McNamara comes across as a decent human being. Not for him the bling that infected many of his fellow masters. Few speak ill of him, although questions persist about his abandonment of a public private partnership deal to develop social housing in Dublin. He wasn't into development for the fast buck, and unlike many others, he appears willing to take full responsibility for his failures.

His interview did provide another insight into what went on during the years of madness. He told Mary Wilson that banks came to him, saying, "we'll give you the money. Would you like to do this, or that, or whatever the case might be?"

Banks weren't the only ones seeking him out. The Dublin Docklands Development Authority (DDDA) came to him about the Irish Glass Bottle site on the docks, which is the subject of his current woes.

The site was purchased by a consortium, including the DDDA and McNamara, for €420m in 2006. It is now reputedly worth €60m.

What was a public body like the DDDA doing getting involved in property development? The fallout from that deal is still going through a number of legal actions, the bill for which is most likely to be footed by the taxpayer.

For the banks, and apparently the DDDA, risk was a thing of the past. Developers like McNamara had a midas touch which allowed them to turn muck into gold. They were masters of all they surveyed and treated accordingly by anybody else who was seeking out a slice of the action.

While banks were falling over themselves to lend billions, the government was ensuring that nothing would stand in the way of these nation builders.

Tax breaks were provided to "incentivise" developers. In 2001, Charlie McCreevy introduced a provision that allowed some developers to pay only the standard rate of tax on their earnings. The interest of the developers was confused, either by accident or design, with the national interest.

McNamara was ideally placed to make hay on the back of greedy bankers and a supine government. He was a former Fianna Fáil councillor, who hosted a knees-up every year at the Galway Races. In the nexus of bankers, developers and Fianna Fáil politicians, he was a serious player.

As he could do no wrong in the eyes of others, so he gambled big. The crash reintroduced him to risk and it's been a long way down.

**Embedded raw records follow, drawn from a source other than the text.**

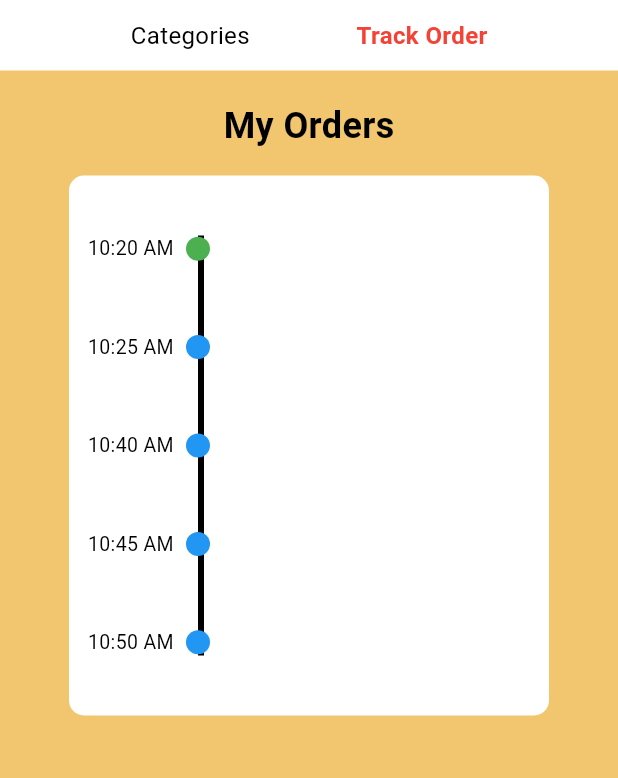
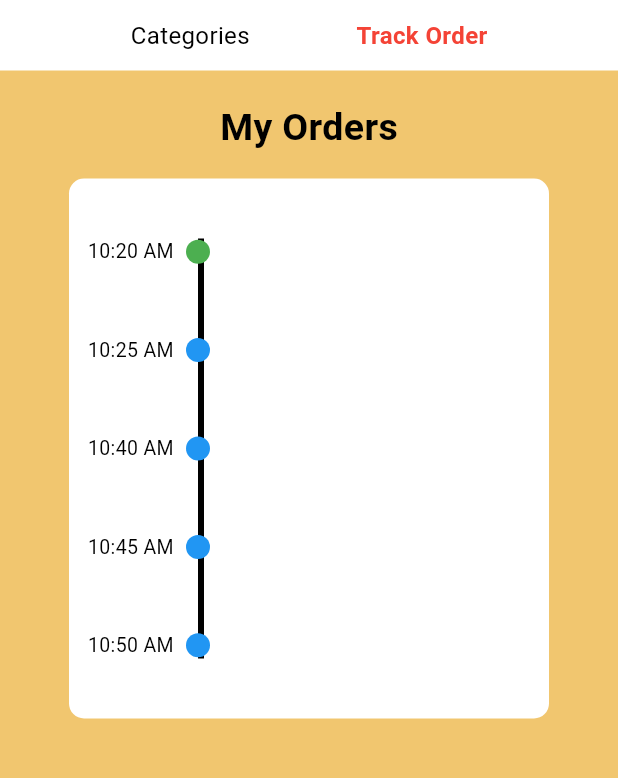
Before and after one commit to pards8/Capstone-App, a Flutter app: the screen it shows after launch, on a phone screen of 412 x 824 dp, the part 105-883 px from its top. Run offline on Flutter 3.47's test engine with Material 3 defaults, Android fonts, the phone set to English and light mode, and no system bars.

Commit message:
week3 day 1,2,3,4,5

```diff
--- a/lib/pages/myorders.dart
+++ b/lib/pages/myorders.dart
@@ -64,7 +64,7 @@ class _MyOrderPageState extends State<MyOrderPage> {
                       child: Text(
                         'My Orders',
                         style: TextStyle(
-                          fontSize: 24,
+                          fontSize: 25,
                           fontWeight: FontWeight.w600,
                           color: Colors.black,
                         ),
```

"I didn't cause the crash... I was hit on the road by something that no one saw was coming... All I can do is do my level best to behave with decency in the situation I am in," he told RTÉ.

The masters of the universe have been gobbled up by the ether. We are left with human beings, flawed like the rest of us, and more than many of us. McNamara said nobody saw this coming, but that is inaccurate. Those who shouted stop were shouted down. At least McNamara is facing the music, which is more than can be said for some of his fellow former masters.

If the fallout was confined to their own fortunes, that would be the end of that. But in this warped version of business, it is all citizens who are picking up the tab for the recklessness and greed. Nama is destined to haunt at least one generation.

The amazing thing is that an investigation into what went on has not already commenced. What we heard last week illustrated once more the demented impulse that seized so many who had effective control of the nation's economic destiny. Noises from the cabinet last week suggest that a proper inquiry might be initiated by the government, but the fear is that it will represent some form of a whitewash.

We need to know in detail what exactly happened, irrespective of what the results might do to the career of Brian Cowen or others.